The yellow-bellied glider Petaurus australis is an arboreal marsupial that has an extensive but patchy distribution in native eucalypt forests along the east coast of Australia. It is considered a vulnerable species due to widespread habitat loss and low population densities resulting from social groups using exclusive homeranges of 25-85 ha. Many of its populations have been reduced in size but there are no data to assess the viability of small populations. We used the computer program ALEX to conduct a preliminary population viability analysis (PVA).The objective was to determine minimum habitat areas that contain viable populations (i.e. populations that had a 95% probability of persistence for 100 years). Life history parameter values were derived from three detailed studies of this species. The model employs an environmental variable that influences breeding success to simulate environmental stochasticity. Parameter values were varied in order to conduct a sensitivity analysis. Each parameter set was simulated 100 times for a 200 year period. The model predicted that areas containing at least 150 glider groups were needed to support viable populations. The sensitivity analysis indicated that the adult mortality rate had the greatest influence on population viability. Varying the settings of rhe environmental variable also showed how important this component is to population viability and highlights the need for studies that specifically address the relationship between environmental variation and breeding success. Minimum habitat areas were estimated by determining the area of forest that could contain 150 glider groups. Areas were based on the size of a glider group homerange and the proportion of forest in an area that could be occupied. Two scenarios exist for estimating the area of forest that is occupied. In one case, all of the available habitat (usually broad areas containing a highly favoured tree species) is occupied by gliders. This equates to 9750 ha of forest. In the other case, only a proportion (28-54%) of the forest is occupied. This equates to between 18,000 and 35,000 ha of forest to contain viable populations. Such large area requirements and an extensive geographic range suggest that the yellow bellied glider has potential for defining minimum sizes for Australia\u27s forested conservation reserves.

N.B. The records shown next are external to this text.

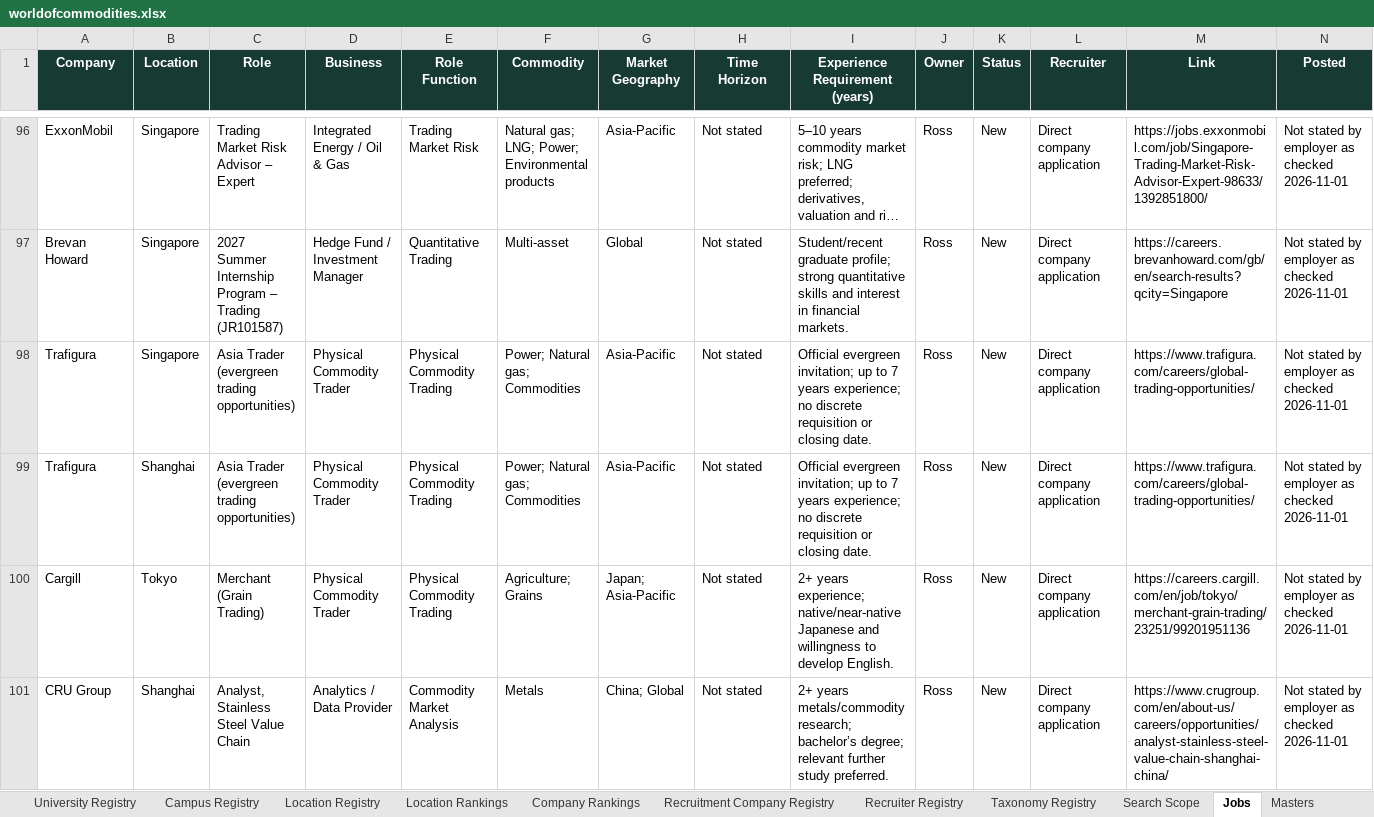
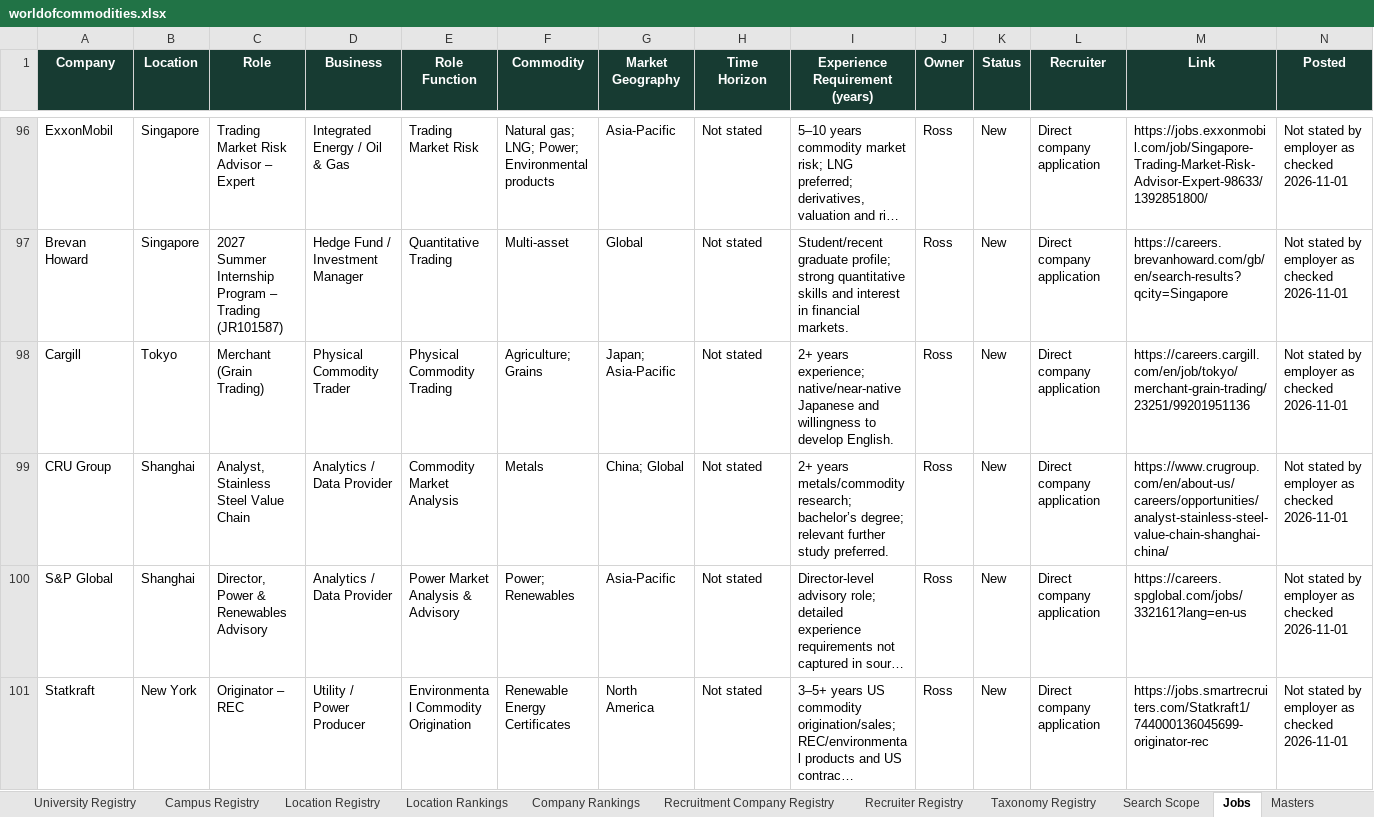
Before and after one commit to RZEdward/world-of-commodities, an Excel workbook: worldofcommodities.xlsx, sheet Jobs, drawn as a sheet; only a part is shown, gaps mark what is left out; the shorter side is filled out with more unchanged rows; long unchanged cells end in …; values as stored, in another font and other column widths than the file's, no borders; table styles not drawn; rows hold the shown columns only; the diff names each change by its address in the sheet, - before the commit and + after, or states it on an @@ line.

Commit message:
Move evergreen trader route out of job listings

```diff
--- a/worldofcommodities.xlsx (sheet Jobs)
+++ b/worldofcommodities.xlsx (sheet Jobs)
-row 98: Trafigura | Singapore | Asia Trader (evergreen trading opportunities) | Physical Commodity Trader | Physical Commodity Trading | Power; Natural gas; Commodities | Asia-Pacific | Not stated | Official evergreen invitation; up to 7 years experience; no discrete requisition or closing date. | Ross | New | Direct company application | https://www.trafigura.com/careers/global-trading-opportunities/ | Not stated by employer as checked 2026-11-01
-row 99: Trafigura | Shanghai | Asia Trader (evergreen trading opportunities) | Physical Commodity Trader | Physical Commodity Trading | Power; Natural gas; Commodities | Asia-Pacific | Not stated | Official evergreen invitation; up to 7 years experience; no discrete requisition or closing date. | Ross | New | Direct company application | https://www.trafigura.com/careers/global-trading-opportunities/ | Not stated by employer as checked 2026-11-01
```
Also changed, not shown: sheet Job Location Links, sheet Application Routes, sheet Search Runs, sheet Search Coverage Log.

Using the above data, we provide a preliminary assessment of the adequacy of the size of forested conservation reserves in New South Wales
To submit an update or takedown request for this paper, please submit an Update/Correction/Removal Request.